**Aim of the exercise**
The answer should match the records character for character.

____________

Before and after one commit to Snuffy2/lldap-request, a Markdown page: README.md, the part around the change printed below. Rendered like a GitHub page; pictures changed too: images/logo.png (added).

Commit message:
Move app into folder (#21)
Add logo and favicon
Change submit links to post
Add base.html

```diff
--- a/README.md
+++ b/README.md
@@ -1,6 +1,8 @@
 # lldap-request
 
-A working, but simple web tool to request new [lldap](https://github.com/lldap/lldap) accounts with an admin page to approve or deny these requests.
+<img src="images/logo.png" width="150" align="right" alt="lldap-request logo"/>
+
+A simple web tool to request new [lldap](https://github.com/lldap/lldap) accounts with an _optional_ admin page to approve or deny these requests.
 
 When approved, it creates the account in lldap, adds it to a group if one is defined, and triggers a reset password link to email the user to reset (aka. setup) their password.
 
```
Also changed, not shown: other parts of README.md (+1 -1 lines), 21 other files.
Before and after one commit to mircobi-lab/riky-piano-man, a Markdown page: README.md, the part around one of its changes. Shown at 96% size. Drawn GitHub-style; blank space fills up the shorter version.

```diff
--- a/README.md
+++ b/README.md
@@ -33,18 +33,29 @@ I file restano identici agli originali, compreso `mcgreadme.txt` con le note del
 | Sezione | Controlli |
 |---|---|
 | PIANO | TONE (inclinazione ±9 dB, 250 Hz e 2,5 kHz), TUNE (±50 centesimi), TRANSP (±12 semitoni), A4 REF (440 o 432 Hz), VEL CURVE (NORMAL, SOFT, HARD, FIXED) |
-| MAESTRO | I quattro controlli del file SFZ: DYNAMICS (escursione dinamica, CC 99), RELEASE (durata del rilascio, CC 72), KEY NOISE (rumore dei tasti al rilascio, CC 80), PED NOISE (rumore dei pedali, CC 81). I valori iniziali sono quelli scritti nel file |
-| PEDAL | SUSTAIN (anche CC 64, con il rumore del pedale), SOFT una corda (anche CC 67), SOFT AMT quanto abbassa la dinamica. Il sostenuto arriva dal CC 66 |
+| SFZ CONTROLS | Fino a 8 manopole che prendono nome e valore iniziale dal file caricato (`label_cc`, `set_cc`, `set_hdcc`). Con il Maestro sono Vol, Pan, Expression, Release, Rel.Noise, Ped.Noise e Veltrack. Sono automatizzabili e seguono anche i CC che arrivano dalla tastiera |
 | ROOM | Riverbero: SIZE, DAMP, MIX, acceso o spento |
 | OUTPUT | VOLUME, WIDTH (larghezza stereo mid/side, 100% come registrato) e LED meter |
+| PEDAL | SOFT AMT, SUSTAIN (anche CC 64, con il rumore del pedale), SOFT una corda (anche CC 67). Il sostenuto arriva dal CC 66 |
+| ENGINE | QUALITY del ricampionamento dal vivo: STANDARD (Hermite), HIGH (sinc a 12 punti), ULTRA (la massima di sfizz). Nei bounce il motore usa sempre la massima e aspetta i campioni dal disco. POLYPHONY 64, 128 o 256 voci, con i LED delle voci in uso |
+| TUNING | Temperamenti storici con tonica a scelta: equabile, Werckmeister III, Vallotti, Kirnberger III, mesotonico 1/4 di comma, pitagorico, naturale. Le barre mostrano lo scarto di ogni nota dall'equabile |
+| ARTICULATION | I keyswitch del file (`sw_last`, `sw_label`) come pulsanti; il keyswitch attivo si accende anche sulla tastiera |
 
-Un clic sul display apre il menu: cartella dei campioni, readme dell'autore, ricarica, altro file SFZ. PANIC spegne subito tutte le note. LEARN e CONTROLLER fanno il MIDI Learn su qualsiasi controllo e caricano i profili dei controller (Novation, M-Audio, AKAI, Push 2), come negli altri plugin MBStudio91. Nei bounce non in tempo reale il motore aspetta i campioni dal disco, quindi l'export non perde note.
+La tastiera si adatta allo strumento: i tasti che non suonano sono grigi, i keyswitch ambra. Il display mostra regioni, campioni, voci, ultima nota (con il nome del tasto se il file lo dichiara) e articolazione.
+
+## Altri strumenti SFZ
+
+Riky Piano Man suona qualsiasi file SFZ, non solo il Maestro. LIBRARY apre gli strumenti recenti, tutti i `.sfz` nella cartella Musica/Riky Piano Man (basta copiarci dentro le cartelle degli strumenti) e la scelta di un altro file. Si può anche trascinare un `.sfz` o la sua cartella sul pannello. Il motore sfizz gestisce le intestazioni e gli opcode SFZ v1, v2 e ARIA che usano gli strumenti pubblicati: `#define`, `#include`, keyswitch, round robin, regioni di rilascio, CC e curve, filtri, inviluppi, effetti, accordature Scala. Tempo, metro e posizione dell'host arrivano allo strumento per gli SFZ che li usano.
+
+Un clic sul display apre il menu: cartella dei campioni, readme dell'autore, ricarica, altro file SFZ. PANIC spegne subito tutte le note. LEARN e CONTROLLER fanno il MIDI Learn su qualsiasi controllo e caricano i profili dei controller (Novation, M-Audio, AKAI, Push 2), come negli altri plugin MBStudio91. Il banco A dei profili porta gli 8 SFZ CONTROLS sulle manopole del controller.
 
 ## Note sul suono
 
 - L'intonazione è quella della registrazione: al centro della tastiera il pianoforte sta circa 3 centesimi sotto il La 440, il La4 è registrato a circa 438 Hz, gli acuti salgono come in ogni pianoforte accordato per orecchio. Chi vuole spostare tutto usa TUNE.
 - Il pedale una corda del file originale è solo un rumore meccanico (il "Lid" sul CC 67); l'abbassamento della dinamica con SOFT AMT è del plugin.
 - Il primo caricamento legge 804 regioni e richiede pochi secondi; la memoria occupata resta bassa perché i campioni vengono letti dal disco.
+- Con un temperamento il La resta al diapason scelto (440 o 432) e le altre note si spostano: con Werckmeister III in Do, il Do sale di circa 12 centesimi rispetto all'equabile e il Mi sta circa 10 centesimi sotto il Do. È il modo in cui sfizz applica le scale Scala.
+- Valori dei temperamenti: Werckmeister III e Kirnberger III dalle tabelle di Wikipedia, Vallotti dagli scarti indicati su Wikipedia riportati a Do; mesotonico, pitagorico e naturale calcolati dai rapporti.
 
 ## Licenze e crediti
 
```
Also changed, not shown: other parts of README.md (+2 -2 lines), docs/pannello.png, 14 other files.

____________

**Exercise solution**
Before and after one commit to Snuffy2/lldap-request, a Markdown page: README.md, the part around the change printed below. Rendered like a GitHub page; pictures changed too: images/logo.png (added).

Commit message:
Move app into folder (#21)
Add logo and favicon
Change submit links to post
Add base.html

```diff
--- a/README.md
+++ b/README.md
@@ -1,6 +1,8 @@
 # lldap-request
 
-A working, but simple web tool to request new [lldap](https://github.com/lldap/lldap) accounts with an admin page to approve or deny these requests.
+<img src="images/logo.png" width="150" align="right" alt="lldap-request logo"/>
+
+A simple web tool to request new [lldap](https://github.com/lldap/lldap) accounts with an _optional_ admin page to approve or deny these requests.
 
 When approved, it creates the account in lldap, adds it to a group if one is defined, and triggers a reset password link to email the user to reset (aka. setup) their password.
 
```
Also changed, not shown: other parts of README.md (+1 -1 lines), 21 other files.
Before and after one commit to mircobi-lab/riky-piano-man, a Markdown page: README.md, the part around one of its changes. Shown at 96% size. Drawn GitHub-style; blank space fills up the shorter version.

```diff
--- a/README.md
+++ b/README.md
@@ -33,18 +33,29 @@ I file restano identici agli originali, compreso `mcgreadme.txt` con le note del
 | Sezione | Controlli |
 |---|---|
 | PIANO | TONE (inclinazione ±9 dB, 250 Hz e 2,5 kHz), TUNE (±50 centesimi), TRANSP (±12 semitoni), A4 REF (440 o 432 Hz), VEL CURVE (NORMAL, SOFT, HARD, FIXED) |
-| MAESTRO | I quattro controlli del file SFZ: DYNAMICS (escursione dinamica, CC 99), RELEASE (durata del rilascio, CC 72), KEY NOISE (rumore dei tasti al rilascio, CC 80), PED NOISE (rumore dei pedali, CC 81). I valori iniziali sono quelli scritti nel file |
-| PEDAL | SUSTAIN (anche CC 64, con il rumore del pedale), SOFT una corda (anche CC 67), SOFT AMT quanto abbassa la dinamica. Il sostenuto arriva dal CC 66 |
+| SFZ CONTROLS | Fino a 8 manopole che prendono nome e valore iniziale dal file caricato (`label_cc`, `set_cc`, `set_hdcc`). Con il Maestro sono Vol, Pan, Expression, Release, Rel.Noise, Ped.Noise e Veltrack. Sono automatizzabili e seguono anche i CC che arrivano dalla tastiera |
 | ROOM | Riverbero: SIZE, DAMP, MIX, acceso o spento |
 | OUTPUT | VOLUME, WIDTH (larghezza stereo mid/side, 100% come registrato) e LED meter |
+| PEDAL | SOFT AMT, SUSTAIN (anche CC 64, con il rumore del pedale), SOFT una corda (anche CC 67). Il sostenuto arriva dal CC 66 |
+| ENGINE | QUALITY del ricampionamento dal vivo: STANDARD (Hermite), HIGH (sinc a 12 punti), ULTRA (la massima di sfizz). Nei bounce il motore usa sempre la massima e aspetta i campioni dal disco. POLYPHONY 64, 128 o 256 voci, con i LED delle voci in uso |
+| TUNING | Temperamenti storici con tonica a scelta: equabile, Werckmeister III, Vallotti, Kirnberger III, mesotonico 1/4 di comma, pitagorico, naturale. Le barre mostrano lo scarto di ogni nota dall'equabile |
+| ARTICULATION | I keyswitch del file (`sw_last`, `sw_label`) come pulsanti; il keyswitch attivo si accende anche sulla tastiera |
 
-Un clic sul display apre il menu: cartella dei campioni, readme dell'autore, ricarica, altro file SFZ. PANIC spegne subito tutte le note. LEARN e CONTROLLER fanno il MIDI Learn su qualsiasi controllo e caricano i profili dei controller (Novation, M-Audio, AKAI, Push 2), come negli altri plugin MBStudio91. Nei bounce non in tempo reale il motore aspetta i campioni dal disco, quindi l'export non perde note.
+La tastiera si adatta allo strumento: i tasti che non suonano sono grigi, i keyswitch ambra. Il display mostra regioni, campioni, voci, ultima nota (con il nome del tasto se il file lo dichiara) e articolazione.
+
+## Altri strumenti SFZ
+
+Riky Piano Man suona qualsiasi file SFZ, non solo il Maestro. LIBRARY apre gli strumenti recenti, tutti i `.sfz` nella cartella Musica/Riky Piano Man (basta copiarci dentro le cartelle degli strumenti) e la scelta di un altro file. Si può anche trascinare un `.sfz` o la sua cartella sul pannello. Il motore sfizz gestisce le intestazioni e gli opcode SFZ v1, v2 e ARIA che usano gli strumenti pubblicati: `#define`, `#include`, keyswitch, round robin, regioni di rilascio, CC e curve, filtri, inviluppi, effetti, accordature Scala. Tempo, metro e posizione dell'host arrivano allo strumento per gli SFZ che li usano.
+
+Un clic sul display apre il menu: cartella dei campioni, readme dell'autore, ricarica, altro file SFZ. PANIC spegne subito tutte le note. LEARN e CONTROLLER fanno il MIDI Learn su qualsiasi controllo e caricano i profili dei controller (Novation, M-Audio, AKAI, Push 2), come negli altri plugin MBStudio91. Il banco A dei profili porta gli 8 SFZ CONTROLS sulle manopole del controller.
 
 ## Note sul suono
 
 - L'intonazione è quella della registrazione: al centro della tastiera il pianoforte sta circa 3 centesimi sotto il La 440, il La4 è registrato a circa 438 Hz, gli acuti salgono come in ogni pianoforte accordato per orecchio. Chi vuole spostare tutto usa TUNE.
 - Il pedale una corda del file originale è solo un rumore meccanico (il "Lid" sul CC 67); l'abbassamento della dinamica con SOFT AMT è del plugin.
 - Il primo caricamento legge 804 regioni e richiede pochi secondi; la memoria occupata resta bassa perché i campioni vengono letti dal disco.
+- Con un temperamento il La resta al diapason scelto (440 o 432) e le altre note si spostano: con Werckmeister III in Do, il Do sale di circa 12 centesimi rispetto all'equabile e il Mi sta circa 10 centesimi sotto il Do. È il modo in cui sfizz applica le scale Scala.
+- Valori dei temperamenti: Werckmeister III e Kirnberger III dalle tabelle di Wikipedia, Vallotti dagli scarti indicati su Wikipedia riportati a Do; mesotonico, pitagorico e naturale calcolati dai rapporti.
 
 ## Licenze e crediti
 
```
Also changed, not shown: other parts of README.md (+2 -2 lines), docs/pannello.png, 14 other files.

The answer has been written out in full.